_AVAILABLE RECORDS_.
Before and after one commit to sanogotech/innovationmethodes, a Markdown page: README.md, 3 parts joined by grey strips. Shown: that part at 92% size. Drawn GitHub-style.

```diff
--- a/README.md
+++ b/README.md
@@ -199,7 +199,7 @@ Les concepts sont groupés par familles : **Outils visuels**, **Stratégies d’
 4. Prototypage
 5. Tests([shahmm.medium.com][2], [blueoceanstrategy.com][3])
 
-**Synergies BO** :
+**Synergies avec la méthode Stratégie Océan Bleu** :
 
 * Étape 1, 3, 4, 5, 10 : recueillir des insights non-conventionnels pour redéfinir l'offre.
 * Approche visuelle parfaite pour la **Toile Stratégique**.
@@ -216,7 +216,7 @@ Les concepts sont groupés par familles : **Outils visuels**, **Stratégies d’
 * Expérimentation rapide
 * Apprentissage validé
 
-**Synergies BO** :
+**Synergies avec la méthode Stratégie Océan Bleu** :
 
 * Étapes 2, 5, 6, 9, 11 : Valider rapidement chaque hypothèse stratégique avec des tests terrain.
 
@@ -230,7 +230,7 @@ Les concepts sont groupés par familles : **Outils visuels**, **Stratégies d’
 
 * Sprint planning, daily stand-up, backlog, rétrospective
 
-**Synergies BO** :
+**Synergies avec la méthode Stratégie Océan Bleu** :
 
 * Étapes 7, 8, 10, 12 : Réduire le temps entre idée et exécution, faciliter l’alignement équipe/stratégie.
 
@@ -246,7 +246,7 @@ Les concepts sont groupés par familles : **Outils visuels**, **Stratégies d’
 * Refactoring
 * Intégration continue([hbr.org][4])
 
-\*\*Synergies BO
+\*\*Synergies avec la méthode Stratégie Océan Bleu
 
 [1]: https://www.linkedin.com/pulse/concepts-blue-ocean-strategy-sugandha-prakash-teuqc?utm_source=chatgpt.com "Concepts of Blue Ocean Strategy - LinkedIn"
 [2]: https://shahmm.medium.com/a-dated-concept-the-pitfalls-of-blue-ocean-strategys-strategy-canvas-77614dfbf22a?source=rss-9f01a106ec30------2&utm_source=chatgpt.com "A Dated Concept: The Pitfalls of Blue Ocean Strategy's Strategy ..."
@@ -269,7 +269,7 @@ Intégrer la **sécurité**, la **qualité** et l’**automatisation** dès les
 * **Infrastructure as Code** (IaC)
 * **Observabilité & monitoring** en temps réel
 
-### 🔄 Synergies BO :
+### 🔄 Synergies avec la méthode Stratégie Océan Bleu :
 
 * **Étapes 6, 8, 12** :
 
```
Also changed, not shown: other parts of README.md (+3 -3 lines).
* * *
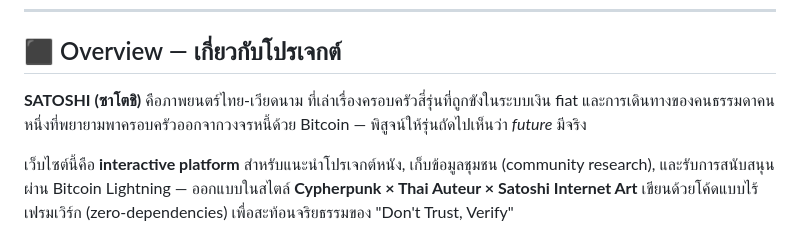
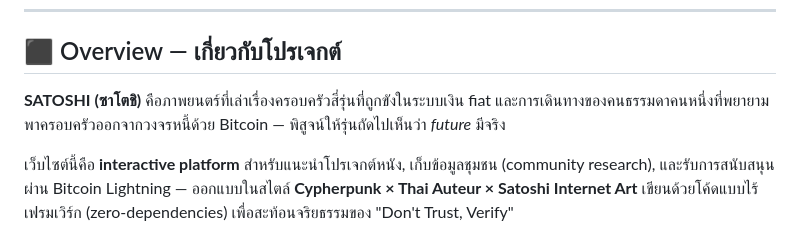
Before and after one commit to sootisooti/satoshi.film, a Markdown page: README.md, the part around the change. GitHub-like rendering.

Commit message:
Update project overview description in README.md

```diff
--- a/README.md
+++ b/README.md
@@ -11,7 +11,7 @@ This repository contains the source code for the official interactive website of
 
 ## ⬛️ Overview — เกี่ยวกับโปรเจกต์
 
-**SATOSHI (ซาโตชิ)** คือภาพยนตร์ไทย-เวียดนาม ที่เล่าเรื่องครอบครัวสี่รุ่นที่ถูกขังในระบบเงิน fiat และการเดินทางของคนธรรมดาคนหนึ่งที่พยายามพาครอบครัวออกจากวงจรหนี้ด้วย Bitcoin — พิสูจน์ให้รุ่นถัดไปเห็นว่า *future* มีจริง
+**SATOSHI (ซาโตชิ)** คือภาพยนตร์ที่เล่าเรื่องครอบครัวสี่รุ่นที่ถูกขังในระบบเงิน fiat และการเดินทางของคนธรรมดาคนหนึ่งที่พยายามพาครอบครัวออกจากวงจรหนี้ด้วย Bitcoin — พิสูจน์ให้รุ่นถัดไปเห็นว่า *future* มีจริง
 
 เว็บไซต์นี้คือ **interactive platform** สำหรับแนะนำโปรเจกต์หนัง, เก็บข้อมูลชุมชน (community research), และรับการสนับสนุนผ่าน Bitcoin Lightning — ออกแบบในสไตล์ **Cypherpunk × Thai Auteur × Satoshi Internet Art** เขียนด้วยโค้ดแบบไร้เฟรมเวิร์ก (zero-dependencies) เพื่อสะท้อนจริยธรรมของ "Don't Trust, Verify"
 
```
--
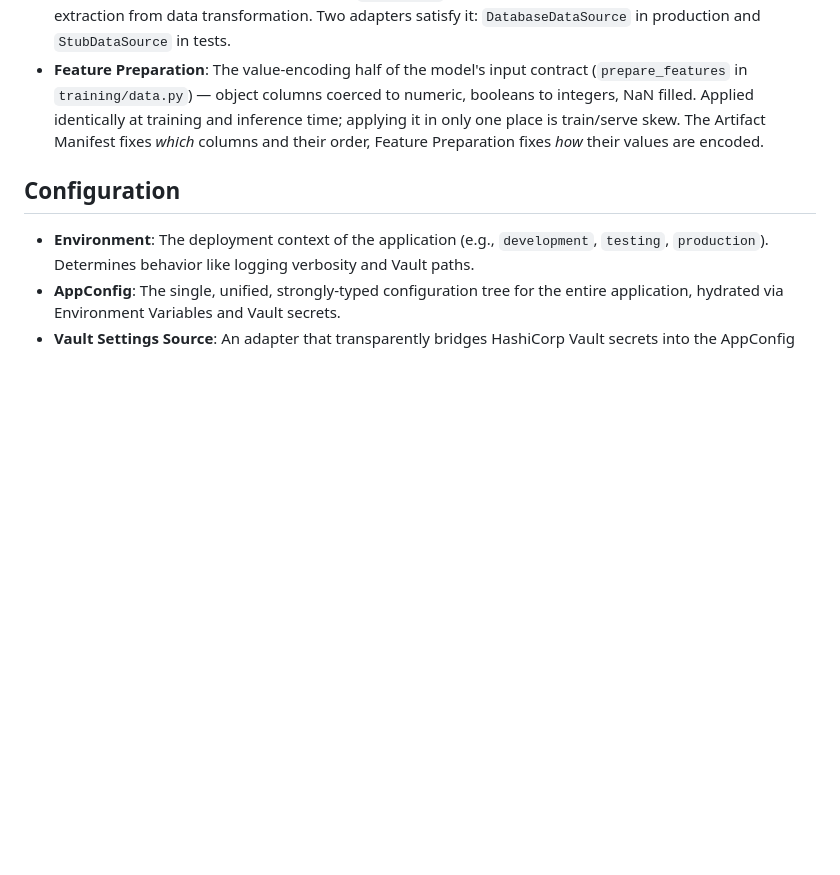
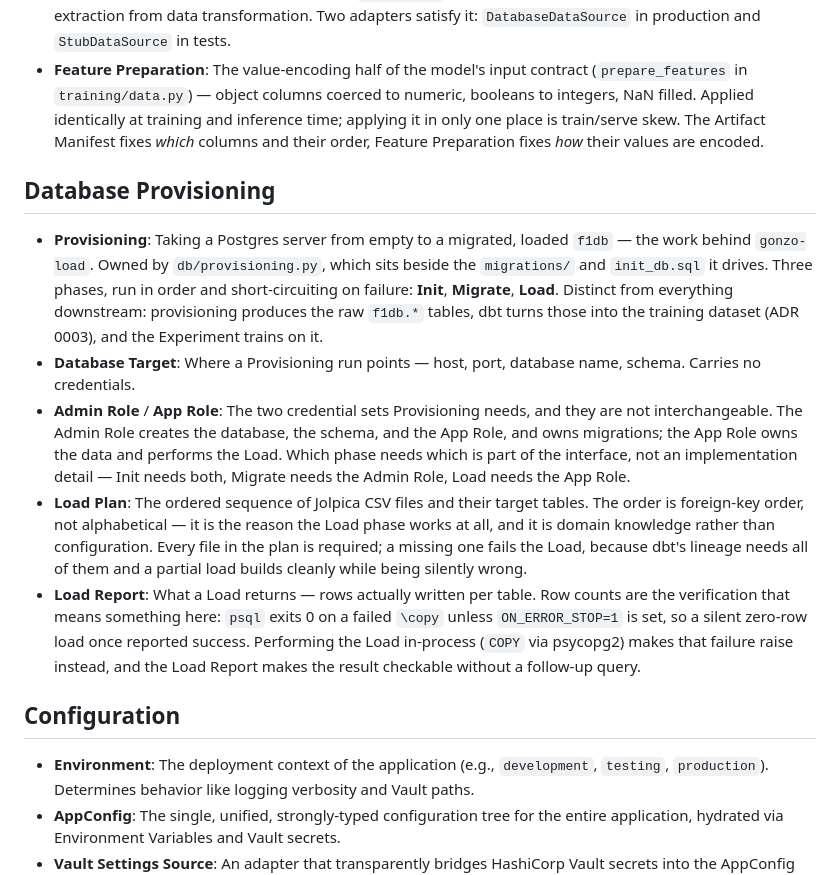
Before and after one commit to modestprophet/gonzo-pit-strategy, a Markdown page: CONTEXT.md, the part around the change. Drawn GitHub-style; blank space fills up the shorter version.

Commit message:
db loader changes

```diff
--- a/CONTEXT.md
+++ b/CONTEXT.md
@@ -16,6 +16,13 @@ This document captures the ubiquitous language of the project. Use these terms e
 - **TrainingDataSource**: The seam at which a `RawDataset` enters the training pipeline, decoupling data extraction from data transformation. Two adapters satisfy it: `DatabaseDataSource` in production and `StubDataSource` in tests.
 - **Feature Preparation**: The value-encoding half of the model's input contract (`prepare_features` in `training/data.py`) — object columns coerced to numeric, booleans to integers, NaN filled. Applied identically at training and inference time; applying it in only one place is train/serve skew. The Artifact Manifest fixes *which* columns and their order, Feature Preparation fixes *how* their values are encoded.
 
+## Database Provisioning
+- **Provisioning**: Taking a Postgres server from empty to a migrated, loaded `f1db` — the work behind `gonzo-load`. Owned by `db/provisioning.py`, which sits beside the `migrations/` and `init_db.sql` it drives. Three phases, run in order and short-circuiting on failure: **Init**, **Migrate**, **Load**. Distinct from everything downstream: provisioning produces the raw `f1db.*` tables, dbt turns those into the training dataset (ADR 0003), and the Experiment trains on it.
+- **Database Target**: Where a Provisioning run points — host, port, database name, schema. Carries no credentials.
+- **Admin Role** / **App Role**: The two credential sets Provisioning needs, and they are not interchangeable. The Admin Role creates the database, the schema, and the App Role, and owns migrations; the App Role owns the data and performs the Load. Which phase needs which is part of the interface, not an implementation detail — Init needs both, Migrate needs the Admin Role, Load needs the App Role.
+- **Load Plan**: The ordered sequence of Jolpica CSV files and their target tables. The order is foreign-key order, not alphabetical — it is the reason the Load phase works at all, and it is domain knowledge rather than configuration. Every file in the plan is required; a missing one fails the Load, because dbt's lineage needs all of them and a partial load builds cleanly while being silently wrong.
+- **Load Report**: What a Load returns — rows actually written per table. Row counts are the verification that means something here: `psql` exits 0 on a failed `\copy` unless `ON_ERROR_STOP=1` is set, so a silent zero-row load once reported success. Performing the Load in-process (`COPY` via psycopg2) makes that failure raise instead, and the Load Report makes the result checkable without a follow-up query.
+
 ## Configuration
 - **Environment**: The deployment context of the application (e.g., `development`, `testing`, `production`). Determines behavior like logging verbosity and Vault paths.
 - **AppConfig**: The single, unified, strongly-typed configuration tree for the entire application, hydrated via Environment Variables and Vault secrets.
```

_THE PROBLEM_.
Where the word "concepts" shows up in a line of the entries above, copy that line.

_ANSWER TO THE EXERCISE_.
@@ -199,7 +199,7 @@ Les concepts sont groupés par familles : **Outils visuels**, **Stratégies d’
@@ -216,7 +216,7 @@ Les concepts sont groupés par familles : **Outils visuels**, **Stratégies d’
@@ -230,7 +230,7 @@ Les concepts sont groupés par familles : **Outils visuels**, **Stratégies d’
@@ -246,7 +246,7 @@ Les concepts sont groupés par familles : **Outils visuels**, **Stratégies d’
 [1]: https://www.linkedin.com/pulse/concepts-blue-ocean-strategy-sugandha-prakash-teuqc?utm_source=chatgpt.com "Concepts of Blue Ocean Strategy - LinkedIn"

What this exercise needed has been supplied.